  • Expanding the role of Baltimore County’s Office of Tourism within the County Department of Economic and Workforce Development with an increase in dedicated full-time staffing
  • Creating Arts and Cultural Districts to create subarea identities in the County
  • Leveraging Baltimore County’s unique access to waterways and existing historical and heritage assets to distinguish Baltimore County from its regional competitors
  • Promoting Baltimore County’s emerging Craft Brewery and Winery industry, including promoting the new Guinness Open Gate Brewery and Barrel House
  • Supporting the expansion of and upgrades to the Maryland State Fairgrounds to expand operations and annual economic impacts
  • Increasing hotel revenue to directly support marketing and branding of the hotels in the County in order to lengthen the stay of current visitors and attract new visitors
  • Commissioning a Financial Feasibility Study to explore the development of an amateur sports complex which could generate annual economic impacts of $25 to $30 million
  • Enhancing the role of the Baltimore County Tourism and Promotion Advisory Council to provide stronger oversight on agency strategic and annual destination marketing-business plans with required budget levels and to increase ongoing communications with visitor industry and community tourism leaders. This effort should engage the State’s existing marketing efforts and leverage grant funds that can be earned from the State.

To accomplish these recommendations, Baltimore County must embrace the emerging tourism industry as a fundamental pillar of economic development for the County.

“We’re thrilled to see that the new administration understands the clear ROI that investing in tourism can bring to Baltimore County’s tax base. We’re clearly entering a new era in economic development in our County,” said Hal Ashman, Chairman of the Baltimore County Tourism and Promotion Advisory Council. “Our tourism stakeholders, which represent hotels, restaurants, craft, marine trades, waterfront industry, and arts and cultural interests, are excited to work beside the County Executive to move Baltimore County into the next generation of tourism success.”

County Executive Olszewski is carefully reviewing this study ahead of submitting his first budget on Monday, April 15.

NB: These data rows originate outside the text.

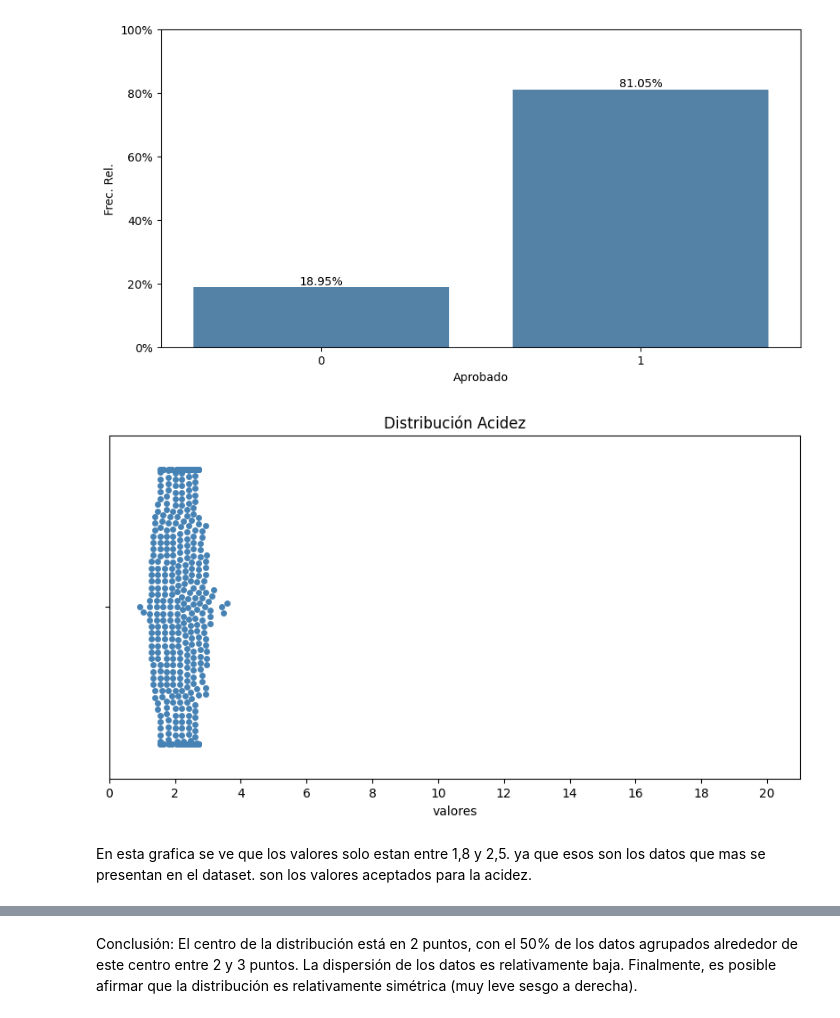
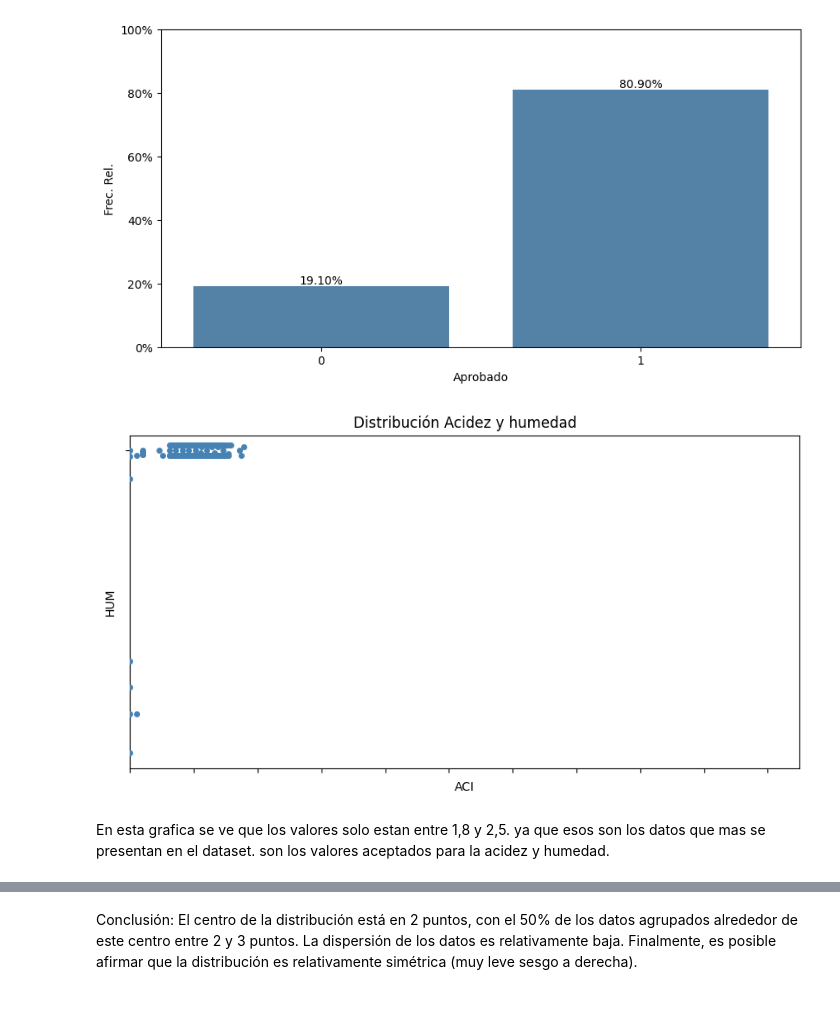
Before and after one commit to claudia-pixel/taller1, a Jupyter notebook: AnalisisBivariado.ipynb, the cells around one changed output, grey strips where cells are left out. Cells and saved outputs as stored; diff of their text form; code cells hidden in the pictures.

```diff
--- a/AnalisisBivariado.ipynb
+++ b/AnalisisBivariado.ipynb
@@ -79,3 +78,6 @@ data
 | 553 | 558 | 2.46 | 0.22 | 0.03 | 42.0 | 0.25 |
 | 554 | 564 | NaN | 23 | 12 | NaN | 35 |
 555 rows × 6 columns
+# %%
+data.fillna(0, inplace = True) #reemplazar por 0 NaN
+data
@@ -268,12 +316,13 @@ plt.show()
 # %%
 plt.figure(figsize=(10,5))
 swarmplot_G3=sns.swarmplot(x=data['ACI'],color='steelblue')
-swarmplot_G3.set_xlabel('valores') ## cambia el título del eje x
+swarmplot_G3=sns.swarmplot(y=data['HUM'],color='steelblue')
+swarmplot_G3.set_xlabel('ACI') ## cambia el título del eje x
 swarmplot_G3.set_xlim(0, 21)                     ## cambia los límites del eje x
 swarmplot_G3.set_xticks(range(0,22,2))               ## cambia los valores del eje x
-swarmplot_G3.set_title('Distribución Acidez')
+swarmplot_G3.set_title('Distribución Acidez y humedad')
 plt.show()
 # %% [output]
-[figure, old version]
+[figure, new version]
 # %% [markdown]
-En esta grafica se ve que los valores solo estan entre 1,8 y 2,5. ya que esos son los datos que mas se presentan en el dataset. son los valores aceptados para la acidez.
+En esta grafica se ve que los valores solo estan entre 1,8 y 2,5. ya que esos son los datos que mas se presentan en el dataset. son los valores aceptados para la acidez y humedad.
```
Also changed, not shown: parts of 27 cells of this notebook.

Review the complete study (PDF) and other reports and publications on the Department of Economic and Workforce Development website.


Revised September 11, 2017